Take the data that follows and retype it word for word.

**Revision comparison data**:
════════
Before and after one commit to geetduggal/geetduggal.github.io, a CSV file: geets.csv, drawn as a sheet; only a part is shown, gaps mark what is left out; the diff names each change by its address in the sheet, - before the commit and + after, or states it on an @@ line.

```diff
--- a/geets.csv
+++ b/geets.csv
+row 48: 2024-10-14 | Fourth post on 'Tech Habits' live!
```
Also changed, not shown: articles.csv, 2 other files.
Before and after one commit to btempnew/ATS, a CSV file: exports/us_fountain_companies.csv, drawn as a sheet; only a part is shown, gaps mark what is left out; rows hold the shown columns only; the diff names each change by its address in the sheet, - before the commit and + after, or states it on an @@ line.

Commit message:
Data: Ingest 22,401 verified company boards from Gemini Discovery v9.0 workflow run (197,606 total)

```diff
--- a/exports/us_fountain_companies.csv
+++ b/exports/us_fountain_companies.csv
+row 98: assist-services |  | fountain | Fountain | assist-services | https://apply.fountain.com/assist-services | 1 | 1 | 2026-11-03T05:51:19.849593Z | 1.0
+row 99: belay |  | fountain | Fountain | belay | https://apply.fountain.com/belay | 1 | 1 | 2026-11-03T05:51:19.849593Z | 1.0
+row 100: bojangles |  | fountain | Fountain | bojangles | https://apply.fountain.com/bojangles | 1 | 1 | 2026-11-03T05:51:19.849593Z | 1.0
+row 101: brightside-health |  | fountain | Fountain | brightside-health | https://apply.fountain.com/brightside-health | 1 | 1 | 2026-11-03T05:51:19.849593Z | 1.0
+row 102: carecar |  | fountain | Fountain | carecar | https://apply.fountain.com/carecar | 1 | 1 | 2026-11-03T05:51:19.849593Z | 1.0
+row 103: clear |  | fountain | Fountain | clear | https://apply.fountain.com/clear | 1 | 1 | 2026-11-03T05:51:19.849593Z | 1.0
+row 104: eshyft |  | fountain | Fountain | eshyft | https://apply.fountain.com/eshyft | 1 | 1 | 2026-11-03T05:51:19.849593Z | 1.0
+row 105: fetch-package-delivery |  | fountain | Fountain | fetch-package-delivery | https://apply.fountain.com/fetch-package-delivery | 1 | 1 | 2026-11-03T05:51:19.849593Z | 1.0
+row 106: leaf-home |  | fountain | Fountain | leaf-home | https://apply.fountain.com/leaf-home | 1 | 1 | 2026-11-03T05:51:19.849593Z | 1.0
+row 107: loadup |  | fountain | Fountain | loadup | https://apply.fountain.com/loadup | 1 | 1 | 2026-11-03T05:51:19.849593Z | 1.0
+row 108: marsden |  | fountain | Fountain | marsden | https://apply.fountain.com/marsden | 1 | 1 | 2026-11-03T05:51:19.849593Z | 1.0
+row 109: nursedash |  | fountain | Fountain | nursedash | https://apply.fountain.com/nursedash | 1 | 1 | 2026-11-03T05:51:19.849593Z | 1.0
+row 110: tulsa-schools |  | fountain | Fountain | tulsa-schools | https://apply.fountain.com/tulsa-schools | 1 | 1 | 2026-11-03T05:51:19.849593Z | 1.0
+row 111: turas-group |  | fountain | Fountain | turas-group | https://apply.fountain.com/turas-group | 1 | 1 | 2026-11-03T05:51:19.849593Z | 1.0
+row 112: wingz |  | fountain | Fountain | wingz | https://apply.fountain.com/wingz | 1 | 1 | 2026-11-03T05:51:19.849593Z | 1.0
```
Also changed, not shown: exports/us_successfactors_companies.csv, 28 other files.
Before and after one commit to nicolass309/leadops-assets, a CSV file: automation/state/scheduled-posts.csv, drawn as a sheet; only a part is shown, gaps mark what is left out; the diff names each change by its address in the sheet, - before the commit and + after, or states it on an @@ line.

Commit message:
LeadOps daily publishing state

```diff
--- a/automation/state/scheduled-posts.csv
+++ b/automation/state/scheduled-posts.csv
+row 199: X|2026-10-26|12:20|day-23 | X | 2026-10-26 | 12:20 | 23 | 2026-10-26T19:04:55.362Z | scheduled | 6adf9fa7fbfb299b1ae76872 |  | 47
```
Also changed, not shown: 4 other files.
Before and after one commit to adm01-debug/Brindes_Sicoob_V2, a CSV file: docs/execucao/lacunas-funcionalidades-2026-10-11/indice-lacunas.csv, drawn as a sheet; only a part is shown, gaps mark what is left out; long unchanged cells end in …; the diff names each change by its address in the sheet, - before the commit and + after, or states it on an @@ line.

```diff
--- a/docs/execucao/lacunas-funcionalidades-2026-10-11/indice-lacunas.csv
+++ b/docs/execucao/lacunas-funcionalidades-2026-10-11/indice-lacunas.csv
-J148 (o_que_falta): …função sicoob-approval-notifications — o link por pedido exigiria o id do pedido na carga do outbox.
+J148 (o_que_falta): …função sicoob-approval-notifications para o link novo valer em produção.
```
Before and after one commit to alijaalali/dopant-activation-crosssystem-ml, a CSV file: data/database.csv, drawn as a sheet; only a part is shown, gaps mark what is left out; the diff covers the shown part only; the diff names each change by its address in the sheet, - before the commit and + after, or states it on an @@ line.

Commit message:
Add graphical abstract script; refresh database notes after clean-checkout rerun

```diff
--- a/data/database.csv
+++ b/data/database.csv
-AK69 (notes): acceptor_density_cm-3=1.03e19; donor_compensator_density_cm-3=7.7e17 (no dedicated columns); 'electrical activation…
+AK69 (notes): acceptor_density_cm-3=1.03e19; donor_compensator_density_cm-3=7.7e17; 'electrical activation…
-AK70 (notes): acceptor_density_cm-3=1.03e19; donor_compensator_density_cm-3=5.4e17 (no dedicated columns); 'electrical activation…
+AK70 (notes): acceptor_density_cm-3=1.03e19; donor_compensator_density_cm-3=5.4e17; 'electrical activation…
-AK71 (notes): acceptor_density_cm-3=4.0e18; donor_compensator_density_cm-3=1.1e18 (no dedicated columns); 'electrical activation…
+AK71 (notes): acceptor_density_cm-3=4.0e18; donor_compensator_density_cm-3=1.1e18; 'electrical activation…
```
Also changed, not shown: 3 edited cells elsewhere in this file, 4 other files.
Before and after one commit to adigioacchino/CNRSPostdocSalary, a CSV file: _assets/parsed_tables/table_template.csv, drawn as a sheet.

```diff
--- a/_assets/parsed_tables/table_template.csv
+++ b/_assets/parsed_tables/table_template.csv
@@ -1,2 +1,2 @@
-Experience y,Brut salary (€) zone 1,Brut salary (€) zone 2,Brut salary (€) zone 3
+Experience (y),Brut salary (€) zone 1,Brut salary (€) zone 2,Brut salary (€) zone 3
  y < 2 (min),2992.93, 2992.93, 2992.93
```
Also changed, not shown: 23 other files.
════════
**Your response**:
Before and after one commit to geetduggal/geetduggal.github.io, a CSV file: geets.csv, drawn as a sheet; only a part is shown, gaps mark what is left out; the diff names each change by its address in the sheet, - before the commit and + after, or states it on an @@ line.

```diff
--- a/geets.csv
+++ b/geets.csv
+row 48: 2024-10-14 | Fourth post on 'Tech Habits' live!
```
Also changed, not shown: articles.csv, 2 other files.
Before and after one commit to btempnew/ATS, a CSV file: exports/us_fountain_companies.csv, drawn as a sheet; only a part is shown, gaps mark what is left out; rows hold the shown columns only; the diff names each change by its address in the sheet, - before the commit and + after, or states it on an @@ line.

Commit message:
Data: Ingest 22,401 verified company boards from Gemini Discovery v9.0 workflow run (197,606 total)

```diff
--- a/exports/us_fountain_companies.csv
+++ b/exports/us_fountain_companies.csv
+row 98: assist-services |  | fountain | Fountain | assist-services | https://apply.fountain.com/assist-services | 1 | 1 | 2026-11-03T05:51:19.849593Z | 1.0
+row 99: belay |  | fountain | Fountain | belay | https://apply.fountain.com/belay | 1 | 1 | 2026-11-03T05:51:19.849593Z | 1.0
+row 100: bojangles |  | fountain | Fountain | bojangles | https://apply.fountain.com/bojangles | 1 | 1 | 2026-11-03T05:51:19.849593Z | 1.0
+row 101: brightside-health |  | fountain | Fountain | brightside-health | https://apply.fountain.com/brightside-health | 1 | 1 | 2026-11-03T05:51:19.849593Z | 1.0
+row 102: carecar |  | fountain | Fountain | carecar | https://apply.fountain.com/carecar | 1 | 1 | 2026-11-03T05:51:19.849593Z | 1.0
+row 103: clear |  | fountain | Fountain | clear | https://apply.fountain.com/clear | 1 | 1 | 2026-11-03T05:51:19.849593Z | 1.0
+row 104: eshyft |  | fountain | Fountain | eshyft | https://apply.fountain.com/eshyft | 1 | 1 | 2026-11-03T05:51:19.849593Z | 1.0
+row 105: fetch-package-delivery |  | fountain | Fountain | fetch-package-delivery | https://apply.fountain.com/fetch-package-delivery | 1 | 1 | 2026-11-03T05:51:19.849593Z | 1.0
+row 106: leaf-home |  | fountain | Fountain | leaf-home | https://apply.fountain.com/leaf-home | 1 | 1 | 2026-11-03T05:51:19.849593Z | 1.0
+row 107: loadup |  | fountain | Fountain | loadup | https://apply.fountain.com/loadup | 1 | 1 | 2026-11-03T05:51:19.849593Z | 1.0
+row 108: marsden |  | fountain | Fountain | marsden | https://apply.fountain.com/marsden | 1 | 1 | 2026-11-03T05:51:19.849593Z | 1.0
+row 109: nursedash |  | fountain | Fountain | nursedash | https://apply.fountain.com/nursedash | 1 | 1 | 2026-11-03T05:51:19.849593Z | 1.0
+row 110: tulsa-schools |  | fountain | Fountain | tulsa-schools | https://apply.fountain.com/tulsa-schools | 1 | 1 | 2026-11-03T05:51:19.849593Z | 1.0
+row 111: turas-group |  | fountain | Fountain | turas-group | https://apply.fountain.com/turas-group | 1 | 1 | 2026-11-03T05:51:19.849593Z | 1.0
+row 112: wingz |  | fountain | Fountain | wingz | https://apply.fountain.com/wingz | 1 | 1 | 2026-11-03T05:51:19.849593Z | 1.0
```
Also changed, not shown: exports/us_successfactors_companies.csv, 28 other files.
Before and after one commit to nicolass309/leadops-assets, a CSV file: automation/state/scheduled-posts.csv, drawn as a sheet; only a part is shown, gaps mark what is left out; the diff names each change by its address in the sheet, - before the commit and + after, or states it on an @@ line.

Commit message:
LeadOps daily publishing state

```diff
--- a/automation/state/scheduled-posts.csv
+++ b/automation/state/scheduled-posts.csv
+row 199: X|2026-10-26|12:20|day-23 | X | 2026-10-26 | 12:20 | 23 | 2026-10-26T19:04:55.362Z | scheduled | 6adf9fa7fbfb299b1ae76872 |  | 47
```
Also changed, not shown: 4 other files.
Before and after one commit to adm01-debug/Brindes_Sicoob_V2, a CSV file: docs/execucao/lacunas-funcionalidades-2026-10-11/indice-lacunas.csv, drawn as a sheet; only a part is shown, gaps mark what is left out; long unchanged cells end in …; the diff names each change by its address in the sheet, - before the commit and + after, or states it on an @@ line.

```diff
--- a/docs/execucao/lacunas-funcionalidades-2026-10-11/indice-lacunas.csv
+++ b/docs/execucao/lacunas-funcionalidades-2026-10-11/indice-lacunas.csv
-J148 (o_que_falta): …função sicoob-approval-notifications — o link por pedido exigiria o id do pedido na carga do outbox.
+J148 (o_que_falta): …função sicoob-approval-notifications para o link novo valer em produção.
```
Before and after one commit to alijaalali/dopant-activation-crosssystem-ml, a CSV file: data/database.csv, drawn as a sheet; only a part is shown, gaps mark what is left out; the diff covers the shown part only; the diff names each change by its address in the sheet, - before the commit and + after, or states it on an @@ line.

Commit message:
Add graphical abstract script; refresh database notes after clean-checkout rerun

```diff
--- a/data/database.csv
+++ b/data/database.csv
-AK69 (notes): acceptor_density_cm-3=1.03e19; donor_compensator_density_cm-3=7.7e17 (no dedicated columns); 'electrical activation…
+AK69 (notes): acceptor_density_cm-3=1.03e19; donor_compensator_density_cm-3=7.7e17; 'electrical activation…
-AK70 (notes): acceptor_density_cm-3=1.03e19; donor_compensator_density_cm-3=5.4e17 (no dedicated columns); 'electrical activation…
+AK70 (notes): acceptor_density_cm-3=1.03e19; donor_compensator_density_cm-3=5.4e17; 'electrical activation…
-AK71 (notes): acceptor_density_cm-3=4.0e18; donor_compensator_density_cm-3=1.1e18 (no dedicated columns); 'electrical activation…
+AK71 (notes): acceptor_density_cm-3=4.0e18; donor_compensator_density_cm-3=1.1e18; 'electrical activation…
```
Also changed, not shown: 3 edited cells elsewhere in this file, 4 other files.
Before and after one commit to adigioacchino/CNRSPostdocSalary, a CSV file: _assets/parsed_tables/table_template.csv, drawn as a sheet.

```diff
--- a/_assets/parsed_tables/table_template.csv
+++ b/_assets/parsed_tables/table_template.csv
@@ -1,2 +1,2 @@
-Experience y,Brut salary (€) zone 1,Brut salary (€) zone 2,Brut salary (€) zone 3
+Experience (y),Brut salary (€) zone 1,Brut salary (€) zone 2,Brut salary (€) zone 3
  y < 2 (min),2992.93, 2992.93, 2992.93
```
Also changed, not shown: 23 other files.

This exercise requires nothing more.